ICP (Intracranial pressure) CPP (Cerebral Perfusion Pressure) Managing Increased ICP 
  1. General measures
  2. First-tier therapies
  3. Second-tier therapies
  4. Alternative therapies (unproven/ controversial)


 

***Unilateral Fixed Dilate Pupil in a pt after Stroke = Herniating brain***
GOAL:
 
ICP < 20
Seum Na < 150
Seum Osm < 320
CCP (= Map-ICP):  60-70
Core Body Temp. 32 - 34 C
PCO2 26-30
Management
Osmotic Therapy Mannitol: DOSE: 1g/kg bolus over 30 min., then repeat dose: 0.25 - 0.5 g/kg q4-6h prn. (e.g: Mannitol 25% 40g)
SE: Rebound ICP secondary to BBB damage.
Monitor:
Serum Na: Goal < 150
Serum Osm: Goal < 320
Renal function: Pt w/ RA/Kidney damage = bad candidate for mannitol
Hypertonic Saline 3% saline (250 cc) bolus Acute: ICP
Chronic: outcome unclear
Glucocorticoids: DO NOT USE
Hyperventilation:
(for Max 24hr)
PCO2 = 26-30 Rapid ICP (1 mmHg : 3% change in CBF)
** Change Vent settings ( RR by 2) very slowly to bring up PCO2 ~ 35
MOA: ↓ PCO2 Vasoconstriction = Cerebral Blood Flow
Therapeutic Hypothermia Whole Body Cooling (Lavage, cooling blanket)
Goal: Core body temp. = 32-34 C
Re-warm over 24 hr
Deep Sedation Propofol, Versed, Fentanyl.
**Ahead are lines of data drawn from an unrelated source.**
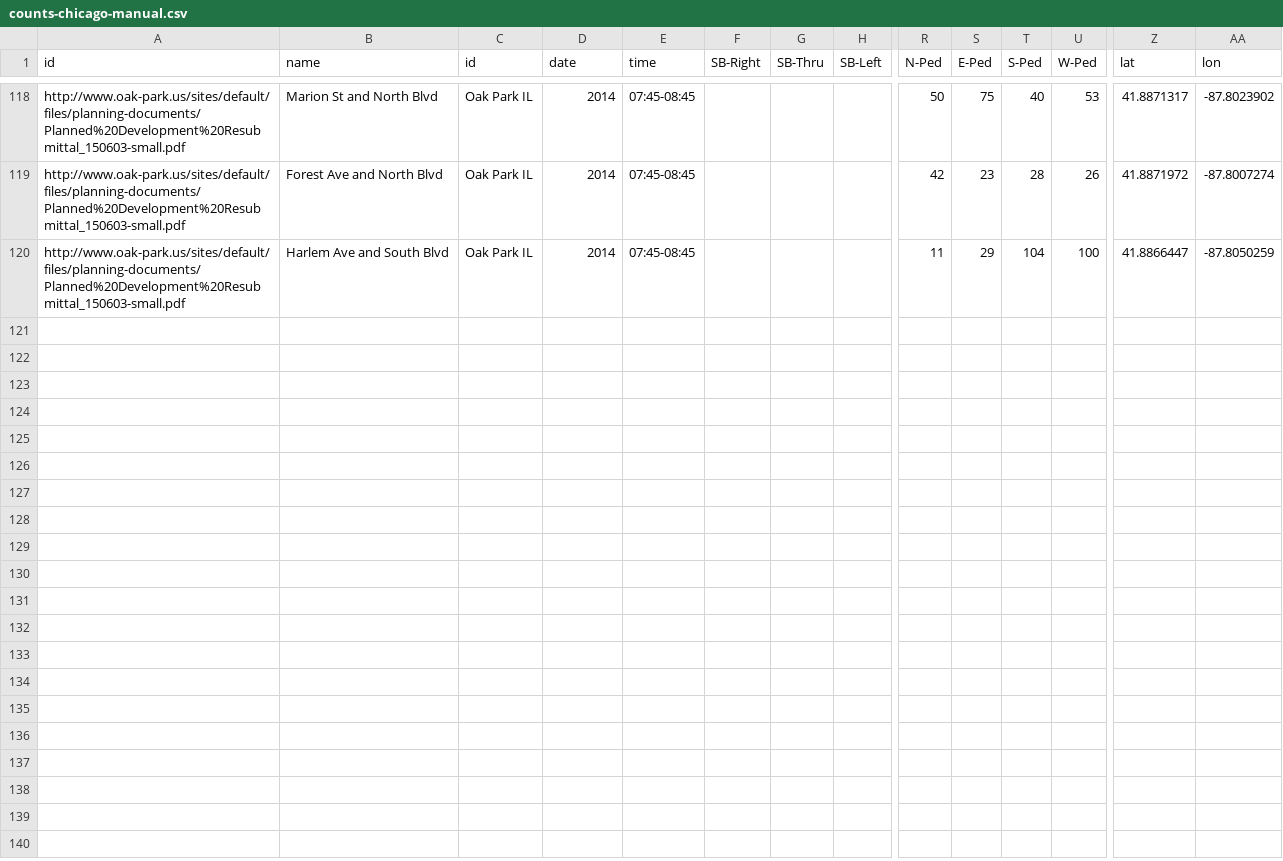
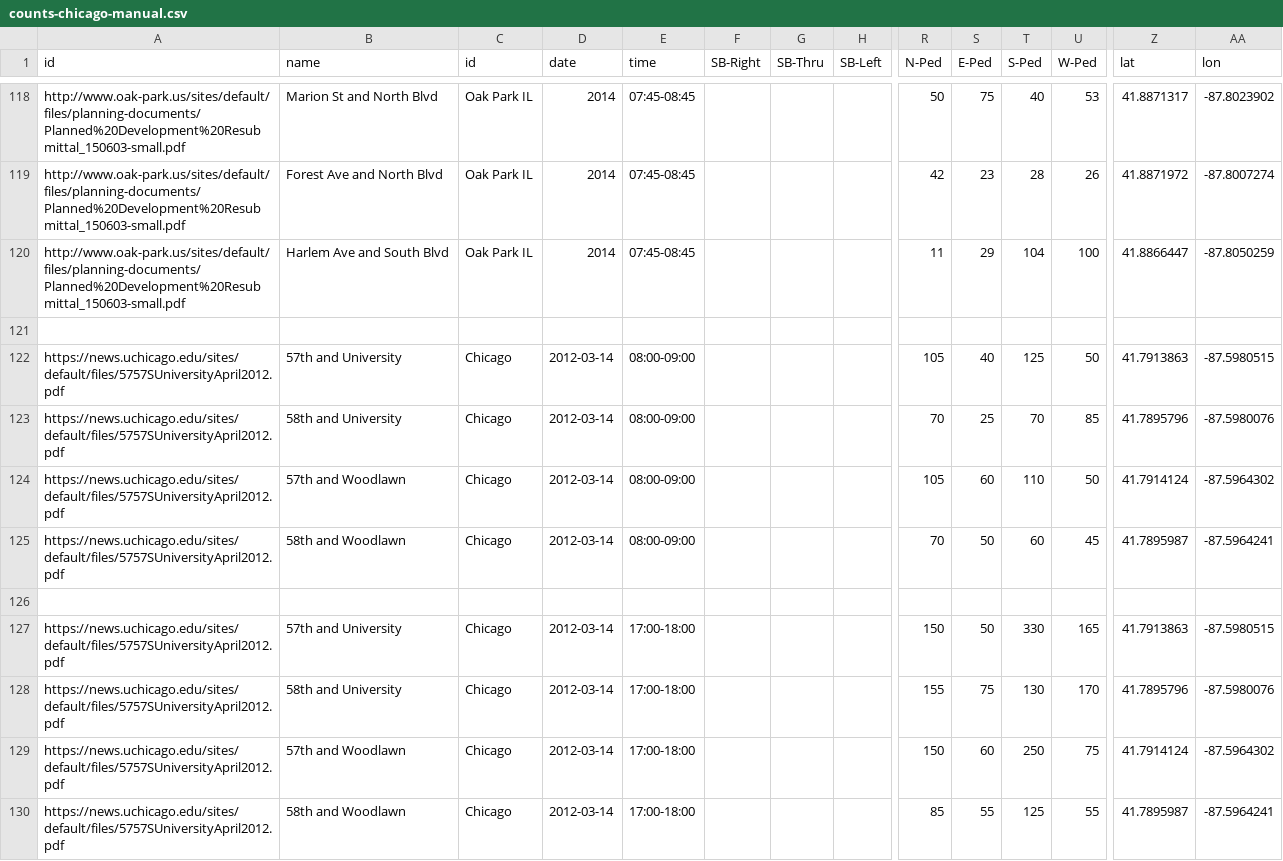
Before and after one commit to e-n-f/chicago-traffic-counts, a CSV file: counts-chicago-manual.csv, drawn as a sheet; only a part is shown, gaps mark what is left out; rows hold the shown columns only; the diff names each change by its address in the sheet, - before the commit and + after, or states it on an @@ line.

Commit message:
A few more in Hyde Park

```diff
--- a/counts-chicago-manual.csv
+++ b/counts-chicago-manual.csv
+row 121: (empty)
+row 122: https://news.uchicago.edu/sites/default/files/5757SUniversityApril2012.pdf | 57th and University | Chicago | 2012-03-14 | 08:00-09:00 |  |  |  | 105 | 40 | 125 | 50 | 41.7913863 | -87.5980515
+row 123: https://news.uchicago.edu/sites/default/files/5757SUniversityApril2012.pdf | 58th and University | Chicago | 2012-03-14 | 08:00-09:00 |  |  |  | 70 | 25 | 70 | 85 | 41.7895796 | -87.5980076
+row 124: https://news.uchicago.edu/sites/default/files/5757SUniversityApril2012.pdf | 57th and Woodlawn | Chicago | 2012-03-14 | 08:00-09:00 |  |  |  | 105 | 60 | 110 | 50 | 41.7914124 | -87.5964302
+row 125: https://news.uchicago.edu/sites/default/files/5757SUniversityApril2012.pdf | 58th and Woodlawn | Chicago | 2012-03-14 | 08:00-09:00 |  |  |  | 70 | 50 | 60 | 45 | 41.7895987 | -87.5964241
+row 126: (empty)
+row 127: https://news.uchicago.edu/sites/default/files/5757SUniversityApril2012.pdf | 57th and University | Chicago | 2012-03-14 | 17:00-18:00 |  |  |  | 150 | 50 | 330 | 165 | 41.7913863 | -87.5980515
+row 128: https://news.uchicago.edu/sites/default/files/5757SUniversityApril2012.pdf | 58th and University | Chicago | 2012-03-14 | 17:00-18:00 |  |  |  | 155 | 75 | 130 | 170 | 41.7895796 | -87.5980076
+row 129: https://news.uchicago.edu/sites/default/files/5757SUniversityApril2012.pdf | 57th and Woodlawn | Chicago | 2012-03-14 | 17:00-18:00 |  |  |  | 150 | 60 | 250 | 75 | 41.7914124 | -87.5964302
+row 130: https://news.uchicago.edu/sites/default/files/5757SUniversityApril2012.pdf | 58th and Woodlawn | Chicago | 2012-03-14 | 17:00-18:00 |  |  |  | 85 | 55 | 125 | 55 | 41.7895987 | -87.5964241
```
NIMBEX (paralyze)
MOA: Brain metabolism & Blood flow ICP  (require accurate ICP monitoring)


 

  TYPE OF PATIENT ANATOMIC LOCATION CT FINDINGS COMMON CAUSE CLASSIC SYMPTOMS
Epidural Most common in young adults, rare in the elderly Potential space between skull and dura mater Biconvex, football-shaped hematoma Skull fracture with tear  of the middle meningeal artery Immediate LOC with a "lucid" period prior to deterioration (only occurs in about 20% of patients)
Subdural More risk for the elderly & alcoholics Space between dura mater and arachnoid Crescent - or sickle-shaped hematoma Acceleration - deceleration with tearing of the bridging veins Acute: Rapid LOC - lucid period possible
Chronic: Altered MS & behavior with gradual decrease in consciousness
Subarachnoid Any age group following blunt trauma. Subarachnoid Blood in the basilar cisterns & hemispheric sulci & fissures Acceleration - Deceleration w/ tearing of the subarachnoid vessels Milt to moderate TBI w/ meningeal signs & symptoms
Contusion/
intracerebral hematoma
Any age group following blunt trauma. Usually anterior temporal or posterior frontal lobe May be normal initially with delayed bleed Severe or penetrating trauma, shaken-baby syndrome Symptoms range from normal to unconscious.
Abbreviations: LOC = loss of consciousness; MS = mental state; TBI = traumatic brain injury.